During the month of Open Access week (October 23-29, 2017) we will be highlighting a number of guest posts from University of Iowa Faculty and Staff who have personal experience making their work Open Access. We appreciate their contributions.
The fourth post is by Thomas Gruca, Henry B. Tippie Research Professor of Marketing,
A new path for sharing your research
My path to the world of open access journals was more by accident than intent. I was aware of the “pay to play” model where open access means the journal is “open” to publishing anything the author submits so long as a large fee is paid. I was unaware that there are many open access journals with rigorous review standards and high impact factors.
My journey began, as many do, after my paper was rejected by multiple top-tier journals. This study looked at rural outreach by cardiologists in Iowa and surrounding states. It is an unusual topic for most top medical journals since their primary focus is on clinical research, not issues of access (especially in rural states). The next potential outlet happened to be an open access journal sponsored by a major non-profit organization dedicated to research and treatment of cardiovascular disease. I met with the editor-in-chief who is on the faculty here at Iowa. After looking over the paper, he agreed that it might be a good fit for his journal. He also described the process of choosing another editor to manage the review process to avoid conflicts of interest. [Quick lesson for new researchers – try to talk to editors before submitting a paper that might not fall in the scope of a given journal. It saves time and effort for all involved.]
The reviewers were very prompt, thorough and tough. Now that I have met all of their requirements and answered all of their questions, I have to admit that their input greatly improved the paper. Moreover, one of the new analyses they wanted has given me new ideas for future research.
This work was not supported by grants and there are very few grants supporting research in business. Once the paper was accepted, I was ready to pay the publication fee from the research funding provided by my college. (For this journal, that amount corresponded to 90% of my entire research budget for the year.) Fortunately, I received substantial help from the Libraries and Provost’s Open Access fund.

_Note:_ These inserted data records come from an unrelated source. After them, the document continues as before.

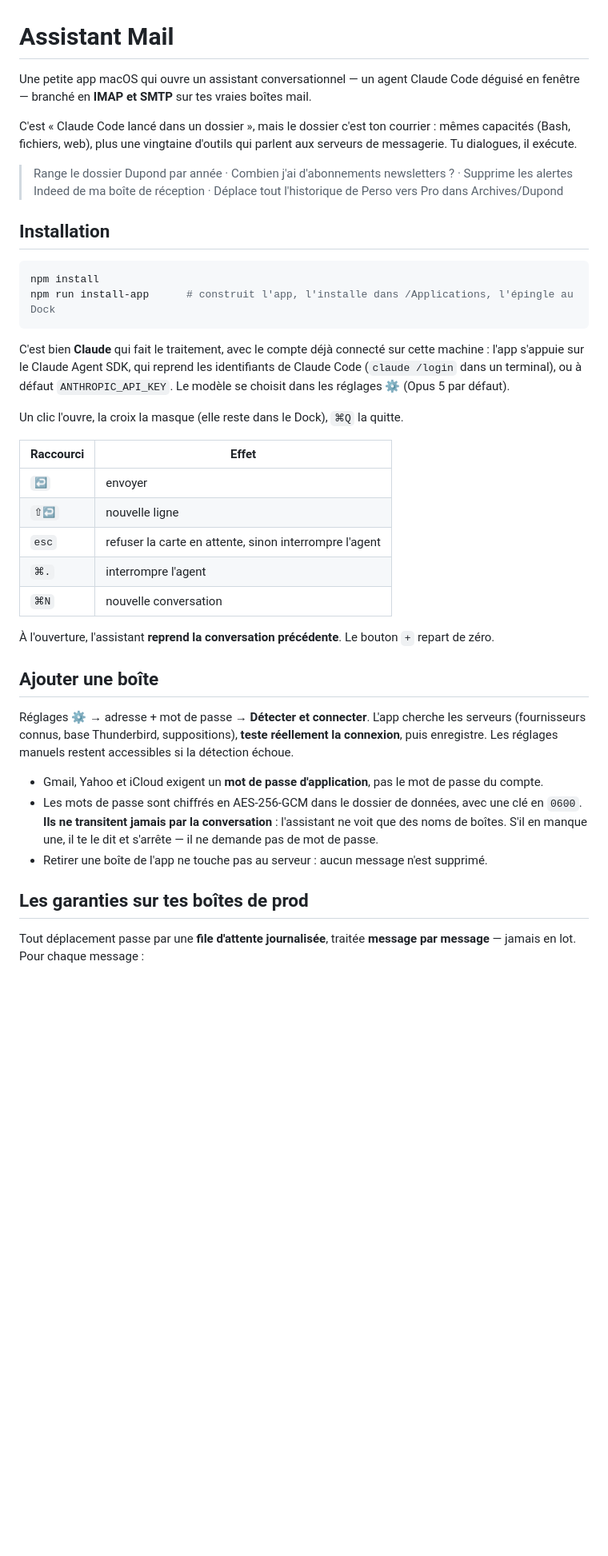
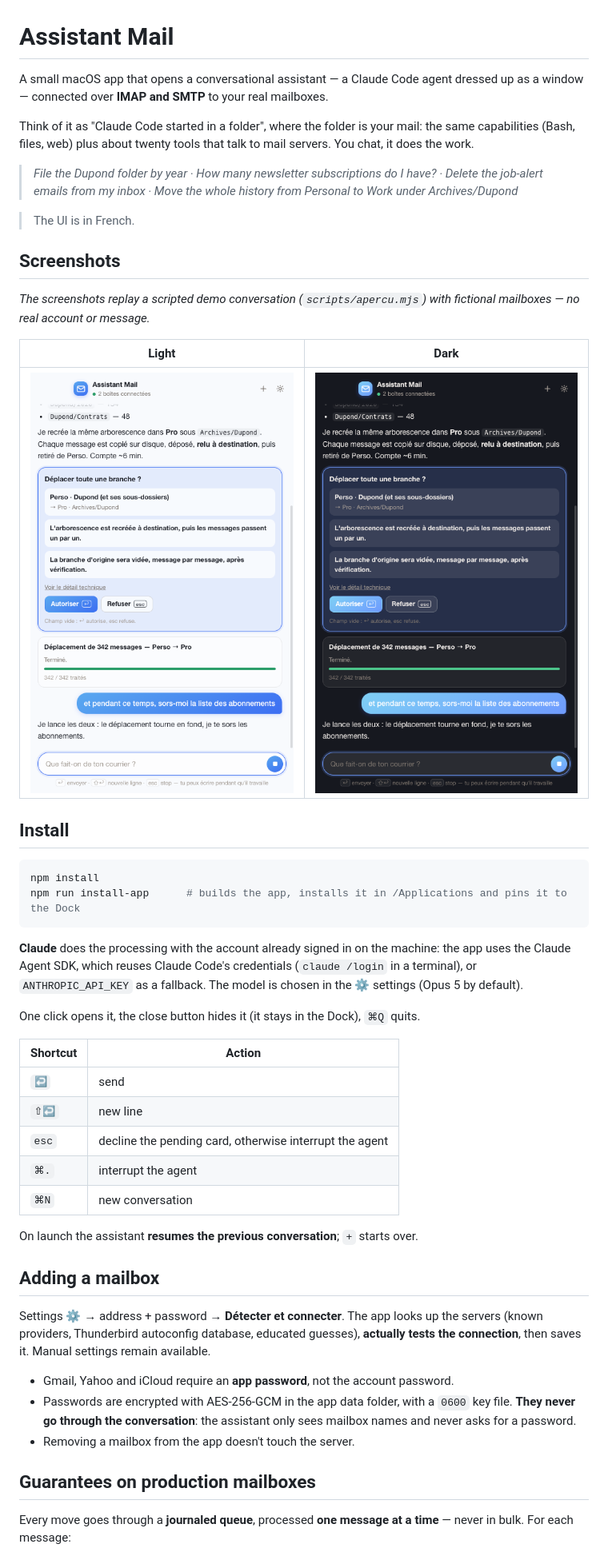
Before and after one commit to ngoujon/assistant-mail, a Markdown page: README.md, the part around the change printed below. Shown: that part at 80% size. GitHub-like rendering; pictures changed too: docs/screenshots/dark.png (added), docs/screenshots/light.png (added); blank space fills up the shorter version.

Commit message:
Add English README with demo screenshots, anonymise preview data

````diff
--- a/README.md
+++ b/README.md
@@ -1,54 +1,51 @@
 # Assistant Mail
 
-Une petite app macOS qui ouvre un assistant conversationnel — un agent Claude Code
-déguisé en fenêtre — branché en **IMAP et SMTP** sur tes vraies boîtes mail.
+A small macOS app that opens a conversational assistant — a Claude Code agent dressed up as a window — connected over **IMAP and SMTP** to your real mailboxes.
 
-C'est « Claude Code lancé dans un dossier », mais le dossier c'est ton courrier :
-mêmes capacités (Bash, fichiers, web), plus une vingtaine d'outils qui parlent aux
-serveurs de messagerie. Tu dialogues, il exécute.
+Think of it as "Claude Code started in a folder", where the folder is your mail: the same capabilities (Bash, files, web) plus about twenty tools that talk to mail servers. You chat, it does the work.
 
-> Range le dossier Dupond par année · Combien j'ai d'abonnements newsletters ? ·
-> Supprime les alertes Indeed de ma boîte de réception · Déplace tout l'historique
-> de Perso vers Pro dans Archives/Dupond
+> *File the Dupond folder by year · How many newsletter subscriptions do I have? · Delete the job-alert emails from my inbox · Move the whole history from Personal to Work under Archives/Dupond*
 
-## Installation
+> The UI is in French.
+
+## Screenshots
+
+*The screenshots replay a scripted demo conversation (`scripts/apercu.mjs`) with fictional mailboxes — no real account or message.*
+
+| Light | Dark |
+| --- | --- |
+| ![Light theme](docs/screenshots/light.png) | ![Dark theme](docs/screenshots/dark.png) |
+
+## Install
 
 ```bash
 npm install
-npm run install-app      # construit l'app, l'installe dans /Applications, l'épingle au Dock
+npm run install-app      # builds the app, installs it in /Applications and pins it to the Dock
 ```
 
-C'est bien **Claude** qui fait le traitement, avec le compte déjà connecté sur cette
-machine : l'app s'appuie sur le Claude Agent SDK, qui reprend les identifiants de
-Claude Code (`claude /login` dans un terminal), ou à défaut `ANTHROPIC_API_KEY`. Le
-modèle se choisit dans les réglages ⚙ (Opus 5 par défaut).
+**Claude** does the processing with the account already signed in on the machine: the app uses the Claude Agent SDK, which reuses Claude Code's credentials (`claude /login` in a terminal), or `ANTHROPIC_API_KEY` as a fallback. The model is chosen in the ⚙ settings (Opus 5 by default).
 
-Un clic l'ouvre, la croix la masque (elle reste dans le Dock), `⌘Q` la quitte.
+One click opens it, the close button hides it (it stays in the Dock), `⌘Q` quits.
 
-| Raccourci | Effet |
+| Shortcut | Action |
 |---|---|
-| `↩` | envoyer |
-| `⇧↩` | nouvelle ligne |
-| `esc` | refuser la carte en attente, sinon interrompre l'agent |
-| `⌘.` | interrompre l'agent |
-| `⌘N` | nouvelle conversation |
+| `↩` | send |
+| `⇧↩` | new line |
+| `esc` | decline the pending card, otherwise interrupt the agent |
+| `⌘.` | interrupt the agent |
+| `⌘N` | new conversation |
 
-À l'ouverture, l'assistant **reprend la conversation précédente**. Le bouton `+` repart de zéro.
+On launch the assistant **resumes the previous conversation**; `+` starts over.
 
-## Ajouter une boîte
+## Adding a mailbox
 
-Réglages ⚙ → adresse + mot de passe → **Détecter et connecter**. L'app cherche les
-serveurs (fournisseurs connus, base Thunderbird, suppositions), **teste réellement la
-connexion**, puis enregistre. Les réglages manuels restent accessibles si la détection échoue.
+Settings ⚙ → address + password → **Détecter et connecter**. The app looks up the servers (known providers, Thunderbird autoconfig database, educated guesses), **actually tests the connection**, then saves it. Manual settings remain available.
 
-- Gmail, Yahoo et iCloud exigent un **mot de passe d'application**, pas le mot de passe du compte.
-- Les mots de passe sont chiffrés en AES-256-GCM dans le dossier de données, avec une clé
-  en `0600`. **Ils ne transitent jamais par la conversation** : l'assistant ne voit que des
-  noms de boîtes. S'il en manque une, il te le dit et s'arrête — il ne demande pas de mot de passe.
-- Retirer une boîte de l'app ne touche pas au serveur : aucun message n'est supprimé.
+- Gmail, Yahoo and iCloud require an **app password**, not the account password.
+- Passwords are encrypted with AES-256-GCM in the app data folder, with a `0600` key file. **They never go through the conversation**: the assistant only sees mailbox names and never asks for a password.
+- Removing a mailbox from the app doesn't touch the server.
 
-## Les garanties sur tes boîtes de prod
+## Guarantees on production mailboxes
 
-Tout déplacement passe par une **file d'attente journalisée**, traitée **message par message** —
-jamais en lot. Pour chaque message :
+Every move goes through a **journaled queue**, processed **one message at a time** — never in bulk. For each message:
 
````
Also changed, not shown: other parts of README.md (+53 -86 lines), 1 other file.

My experience has a few lessons for other who are considering submitting their work to an open access journal. First, open access journals are not all the same. There are library staff members who can help you identify appropriate publishers and avoid predatory outlets. Second, open access journals are peer-reviewed and rigorously so! High quality journals – open access or not – have a high bar for publication, so make sure you submission is the best it can be. Finally, while the publication charges can be a barrier, the OA Fund may be able to help you share your work freely with anyone and everyone.